### What you are asked to do
Retype the entries exactly, keeping every line intact.

### Records provided
BEGIN

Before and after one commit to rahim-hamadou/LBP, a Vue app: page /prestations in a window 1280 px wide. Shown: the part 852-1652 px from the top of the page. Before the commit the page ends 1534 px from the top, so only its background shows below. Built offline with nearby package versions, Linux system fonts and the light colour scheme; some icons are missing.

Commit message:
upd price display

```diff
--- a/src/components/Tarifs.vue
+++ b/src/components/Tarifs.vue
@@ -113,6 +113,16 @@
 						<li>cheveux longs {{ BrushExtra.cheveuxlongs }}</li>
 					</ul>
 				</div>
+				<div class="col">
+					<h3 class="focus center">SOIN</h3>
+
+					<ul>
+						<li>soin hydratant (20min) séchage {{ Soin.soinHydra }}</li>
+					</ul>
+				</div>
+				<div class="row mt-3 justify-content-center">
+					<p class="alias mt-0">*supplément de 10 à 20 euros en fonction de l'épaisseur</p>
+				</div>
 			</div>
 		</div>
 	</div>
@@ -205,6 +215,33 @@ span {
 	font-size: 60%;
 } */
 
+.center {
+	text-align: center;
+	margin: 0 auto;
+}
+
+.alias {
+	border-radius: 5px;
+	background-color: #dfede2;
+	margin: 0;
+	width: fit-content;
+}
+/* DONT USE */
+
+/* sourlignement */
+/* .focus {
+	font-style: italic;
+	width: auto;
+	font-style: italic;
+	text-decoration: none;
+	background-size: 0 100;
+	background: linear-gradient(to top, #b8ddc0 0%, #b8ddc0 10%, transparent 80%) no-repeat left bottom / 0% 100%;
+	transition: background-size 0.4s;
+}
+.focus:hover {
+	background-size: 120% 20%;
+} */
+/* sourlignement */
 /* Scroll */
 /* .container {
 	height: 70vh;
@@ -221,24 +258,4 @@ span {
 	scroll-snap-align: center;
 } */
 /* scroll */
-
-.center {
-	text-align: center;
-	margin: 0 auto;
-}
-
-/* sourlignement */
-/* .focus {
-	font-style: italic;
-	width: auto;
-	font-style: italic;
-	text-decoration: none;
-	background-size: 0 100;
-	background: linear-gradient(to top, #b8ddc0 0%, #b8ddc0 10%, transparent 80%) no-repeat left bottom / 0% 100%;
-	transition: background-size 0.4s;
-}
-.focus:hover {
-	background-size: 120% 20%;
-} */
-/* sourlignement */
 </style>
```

END

### Answer to this problem
Before and after one commit to rahim-hamadou/LBP, a Vue app: page /prestations in a window 1280 px wide. Shown: the part 852-1652 px from the top of the page. Before the commit the page ends 1534 px from the top, so only its background shows below. Built offline with nearby package versions, Linux system fonts and the light colour scheme; some icons are missing.

Commit message:
upd price display

```diff
--- a/src/components/Tarifs.vue
+++ b/src/components/Tarifs.vue
@@ -113,6 +113,16 @@
 						<li>cheveux longs {{ BrushExtra.cheveuxlongs }}</li>
 					</ul>
 				</div>
+				<div class="col">
+					<h3 class="focus center">SOIN</h3>
+
+					<ul>
+						<li>soin hydratant (20min) séchage {{ Soin.soinHydra }}</li>
+					</ul>
+				</div>
+				<div class="row mt-3 justify-content-center">
+					<p class="alias mt-0">*supplément de 10 à 20 euros en fonction de l'épaisseur</p>
+				</div>
 			</div>
 		</div>
 	</div>
@@ -205,6 +215,33 @@ span {
 	font-size: 60%;
 } */
 
+.center {
+	text-align: center;
+	margin: 0 auto;
+}
+
+.alias {
+	border-radius: 5px;
+	background-color: #dfede2;
+	margin: 0;
+	width: fit-content;
+}
+/* DONT USE */
+
+/* sourlignement */
+/* .focus {
+	font-style: italic;
+	width: auto;
+	font-style: italic;
+	text-decoration: none;
+	background-size: 0 100;
+	background: linear-gradient(to top, #b8ddc0 0%, #b8ddc0 10%, transparent 80%) no-repeat left bottom / 0% 100%;
+	transition: background-size 0.4s;
+}
+.focus:hover {
+	background-size: 120% 20%;
+} */
+/* sourlignement */
 /* Scroll */
 /* .container {
 	height: 70vh;
@@ -221,24 +258,4 @@ span {
 	scroll-snap-align: center;
 } */
 /* scroll */
-
-.center {
-	text-align: center;
-	margin: 0 auto;
-}
-
-/* sourlignement */
-/* .focus {
-	font-style: italic;
-	width: auto;
-	font-style: italic;
-	text-decoration: none;
-	background-size: 0 100;
-	background: linear-gradient(to top, #b8ddc0 0%, #b8ddc0 10%, transparent 80%) no-repeat left bottom / 0% 100%;
-	transition: background-size 0.4s;
-}
-.focus:hover {
-	background-size: 120% 20%;
-} */
-/* sourlignement */
 </style>
```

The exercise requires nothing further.